The pictures must be left out, while the rest of the data is copied exactly.
================================
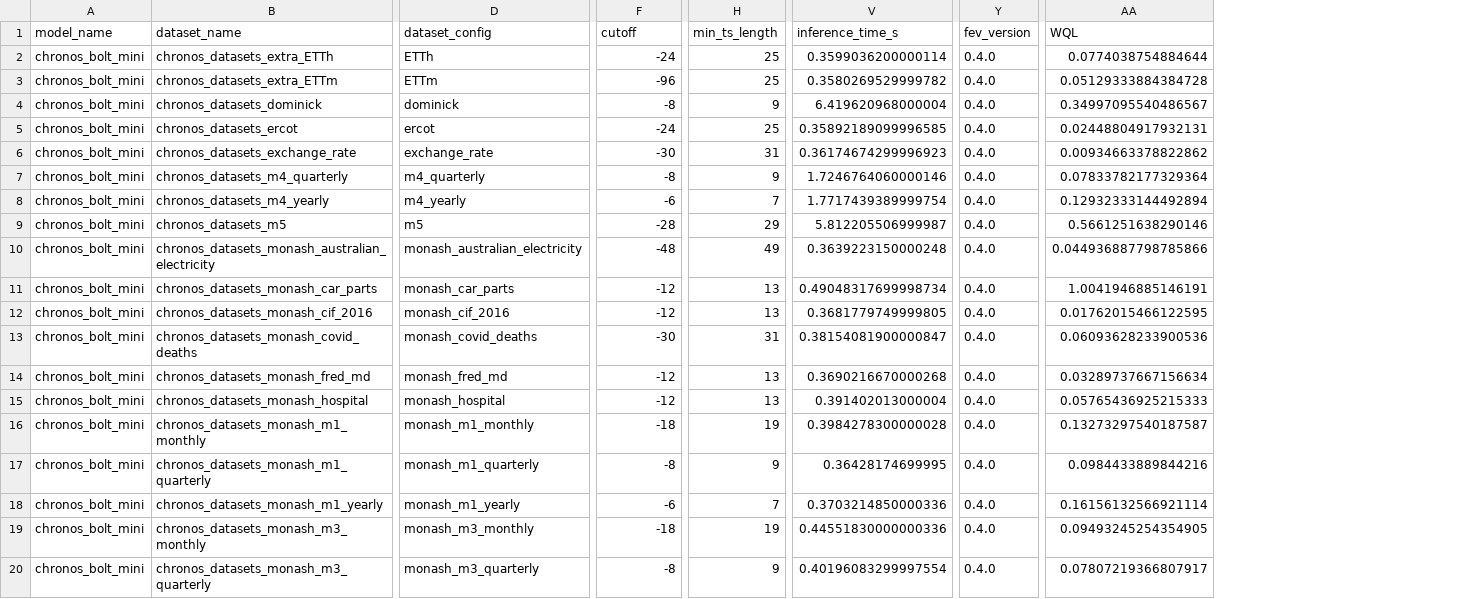
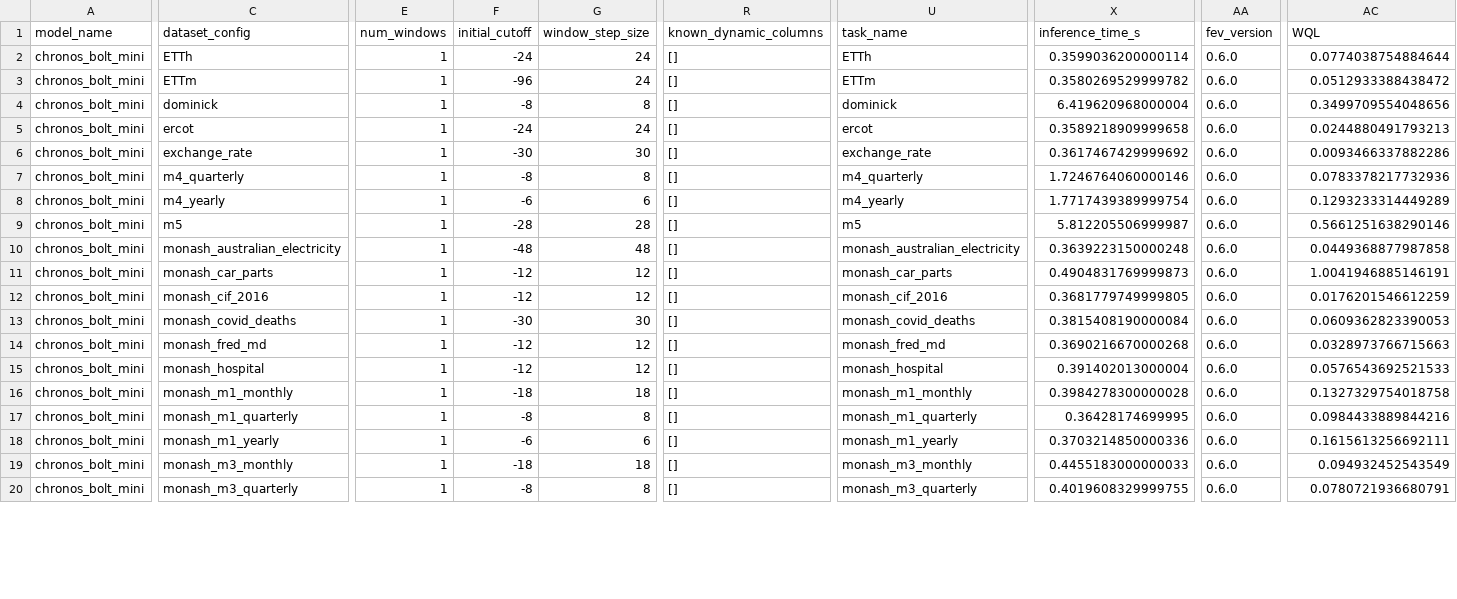
Before and after one commit to autogluon/fev, a CSV file: benchmarks/chronos_zeroshot/results/chronos_bolt_mini.csv, drawn as a sheet; only a part is shown, gaps mark what is left out; removed rows and columns are numbered as before the commit, all else as after; the diff covers the shown part only; the diff names each change by its address in the sheet, - before the commit and + after, or states it on an @@ line.

```diff
--- a/benchmarks/chronos_zeroshot/results/chronos_bolt_mini.csv
+++ b/benchmarks/chronos_zeroshot/results/chronos_bolt_mini.csv
-column B (dataset_name), rows 2-20: chronos_datasets_extra_ETTh | chronos_datasets_extra_ETTm | chronos_datasets_dominick | chronos_datasets_ercot | chronos_datasets_exchange_rate | chronos_datasets_m4_quarterly | chronos_datasets_m4_yearly | chronos_datasets_m5 | chronos_datasets_monash_australian_electricity | chronos_datasets_monash_car_parts | chronos_datasets_monash_cif_2016 | chronos_datasets_monash_covid_deaths | chronos_datasets_monash_fred_md | chronos_datasets_monash_hospital | chronos_datasets_monash_m1_monthly | chronos_datasets_monash_m1_quarterly | chronos_datasets_monash_m1_yearly | chronos_datasets_monash_m3_monthly | chronos_datasets_monash_m3_quarterly
+column E (num_windows), rows 2-20: all 1
+column G (window_step_size), rows 2-20: 24 | 24 | 8 | 24 | 30 | 8 | 6 | 28 | 48 | 12 | 12 | 30 | 12 | 12 | 18 | 8 | 6 | 18 | 8
-column H (min_ts_length), rows 2-20: 25 | 25 | 9 | 25 | 31 | 9 | 7 | 29 | 49 | 13 | 13 | 31 | 13 | 13 | 19 | 9 | 7 | 19 | 9
+column R (known_dynamic_columns), rows 2-20: all []
+column U (task_name), rows 2-20: ETTh | ETTm | dominick | ercot | exchange_rate | m4_quarterly | m4_yearly | m5 | monash_australian_electricity | monash_car_parts | monash_cif_2016 | monash_covid_deaths | monash_fred_md | monash_hospital | monash_m1_monthly | monash_m1_quarterly | monash_m1_yearly | monash_m3_monthly | monash_m3_quarterly
-F1: cutoff
+F1: initial_cutoff
-AA2:AA20 (fev_version): 0.4.0
+AA2:AA20 (fev_version): 0.6.0
-AC3 (WQL): 0.05129333884384728
+AC3 (WQL): 0.0512933388438472
-AC4 (WQL): 0.34997095540486567
+AC4 (WQL): 0.3499709554048656
-X5 (inference_time_s): 0.35892189099996585
+X5 (inference_time_s): 0.3589218909999658
-AC5 (WQL): 0.02448804917932131
+AC5 (WQL): 0.0244880491793213
-X6 (inference_time_s): 0.36174674299996923
+X6 (inference_time_s): 0.3617467429999692
-AC6 (WQL): 0.00934663378822862
+AC6 (WQL): 0.0093466337882286
-AC7 (WQL): 0.07833782177329364
+AC7 (WQL): 0.0783378217732936
-AC8 (WQL): 0.12932333144492894
+AC8 (WQL): 0.1293233314449289
-AC10 (WQL): 0.044936887798785866
+AC10 (WQL): 0.0449368877987858
-X11 (inference_time_s): 0.49048317699998734
+X11 (inference_time_s): 0.4904831769999873
-AC12 (WQL): 0.01762015466122595
+AC12 (WQL): 0.0176201546612259
-X13 (inference_time_s): 0.38154081900000847
+X13 (inference_time_s): 0.3815408190000084
-AC13 (WQL): 0.06093628233900536
+AC13 (WQL): 0.0609362823390053
-AC14 (WQL): 0.03289737667156634
+AC14 (WQL): 0.0328973766715663
-AC15 (WQL): 0.05765436925215333
+AC15 (WQL): 0.0576543692521533
-AC16 (WQL): 0.13273297540187587
+AC16 (WQL): 0.1327329754018758
-AC18 (WQL): 0.16156132566921114
+AC18 (WQL): 0.1615613256692111
-X19 (inference_time_s): 0.44551830000000336
+X19 (inference_time_s): 0.4455183000000033
-AC19 (WQL): 0.09493245254354905
+AC19 (WQL): 0.094932452543549
-X20 (inference_time_s): 0.40196083299997554
+X20 (inference_time_s): 0.4019608329999755
-AC20 (WQL): 0.07807219366807917
+AC20 (WQL): 0.0780721936680791
```
Also changed, not shown: 30 edited cells elsewhere in this file, benchmarks/chronos_zeroshot/results/auto_arima.csv, benchmarks/chronos_zeroshot/results/chronos_base.csv, 29 other files.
================================
=== TASK RESPONSE ===
Before and after one commit to autogluon/fev, a CSV file: benchmarks/chronos_zeroshot/results/chronos_bolt_mini.csv, drawn as a sheet; only a part is shown, gaps mark what is left out; removed rows and columns are numbered as before the commit, all else as after; the diff covers the shown part only; the diff names each change by its address in the sheet, - before the commit and + after, or states it on an @@ line.

```diff
--- a/benchmarks/chronos_zeroshot/results/chronos_bolt_mini.csv
+++ b/benchmarks/chronos_zeroshot/results/chronos_bolt_mini.csv
-column B (dataset_name), rows 2-20: chronos_datasets_extra_ETTh | chronos_datasets_extra_ETTm | chronos_datasets_dominick | chronos_datasets_ercot | chronos_datasets_exchange_rate | chronos_datasets_m4_quarterly | chronos_datasets_m4_yearly | chronos_datasets_m5 | chronos_datasets_monash_australian_electricity | chronos_datasets_monash_car_parts | chronos_datasets_monash_cif_2016 | chronos_datasets_monash_covid_deaths | chronos_datasets_monash_fred_md | chronos_datasets_monash_hospital | chronos_datasets_monash_m1_monthly | chronos_datasets_monash_m1_quarterly | chronos_datasets_monash_m1_yearly | chronos_datasets_monash_m3_monthly | chronos_datasets_monash_m3_quarterly
+column E (num_windows), rows 2-20: all 1
+column G (window_step_size), rows 2-20: 24 | 24 | 8 | 24 | 30 | 8 | 6 | 28 | 48 | 12 | 12 | 30 | 12 | 12 | 18 | 8 | 6 | 18 | 8
-column H (min_ts_length), rows 2-20: 25 | 25 | 9 | 25 | 31 | 9 | 7 | 29 | 49 | 13 | 13 | 31 | 13 | 13 | 19 | 9 | 7 | 19 | 9
+column R (known_dynamic_columns), rows 2-20: all []
+column U (task_name), rows 2-20: ETTh | ETTm | dominick | ercot | exchange_rate | m4_quarterly | m4_yearly | m5 | monash_australian_electricity | monash_car_parts | monash_cif_2016 | monash_covid_deaths | monash_fred_md | monash_hospital | monash_m1_monthly | monash_m1_quarterly | monash_m1_yearly | monash_m3_monthly | monash_m3_quarterly
-F1: cutoff
+F1: initial_cutoff
-AA2:AA20 (fev_version): 0.4.0
+AA2:AA20 (fev_version): 0.6.0
-AC3 (WQL): 0.05129333884384728
+AC3 (WQL): 0.0512933388438472
-AC4 (WQL): 0.34997095540486567
+AC4 (WQL): 0.3499709554048656
-X5 (inference_time_s): 0.35892189099996585
+X5 (inference_time_s): 0.3589218909999658
-AC5 (WQL): 0.02448804917932131
+AC5 (WQL): 0.0244880491793213
-X6 (inference_time_s): 0.36174674299996923
+X6 (inference_time_s): 0.3617467429999692
-AC6 (WQL): 0.00934663378822862
+AC6 (WQL): 0.0093466337882286
-AC7 (WQL): 0.07833782177329364
+AC7 (WQL): 0.0783378217732936
-AC8 (WQL): 0.12932333144492894
+AC8 (WQL): 0.1293233314449289
-AC10 (WQL): 0.044936887798785866
+AC10 (WQL): 0.0449368877987858
-X11 (inference_time_s): 0.49048317699998734
+X11 (inference_time_s): 0.4904831769999873
-AC12 (WQL): 0.01762015466122595
+AC12 (WQL): 0.0176201546612259
-X13 (inference_time_s): 0.38154081900000847
+X13 (inference_time_s): 0.3815408190000084
-AC13 (WQL): 0.06093628233900536
+AC13 (WQL): 0.0609362823390053
-AC14 (WQL): 0.03289737667156634
+AC14 (WQL): 0.0328973766715663
-AC15 (WQL): 0.05765436925215333
+AC15 (WQL): 0.0576543692521533
-AC16 (WQL): 0.13273297540187587
+AC16 (WQL): 0.1327329754018758
-AC18 (WQL): 0.16156132566921114
+AC18 (WQL): 0.1615613256692111
-X19 (inference_time_s): 0.44551830000000336
+X19 (inference_time_s): 0.4455183000000033
-AC19 (WQL): 0.09493245254354905
+AC19 (WQL): 0.094932452543549
-X20 (inference_time_s): 0.40196083299997554
+X20 (inference_time_s): 0.4019608329999755
-AC20 (WQL): 0.07807219366807917
+AC20 (WQL): 0.0780721936680791
```
Also changed, not shown: 30 edited cells elsewhere in this file, benchmarks/chronos_zeroshot/results/auto_arima.csv, benchmarks/chronos_zeroshot/results/chronos_base.csv, 29 other files.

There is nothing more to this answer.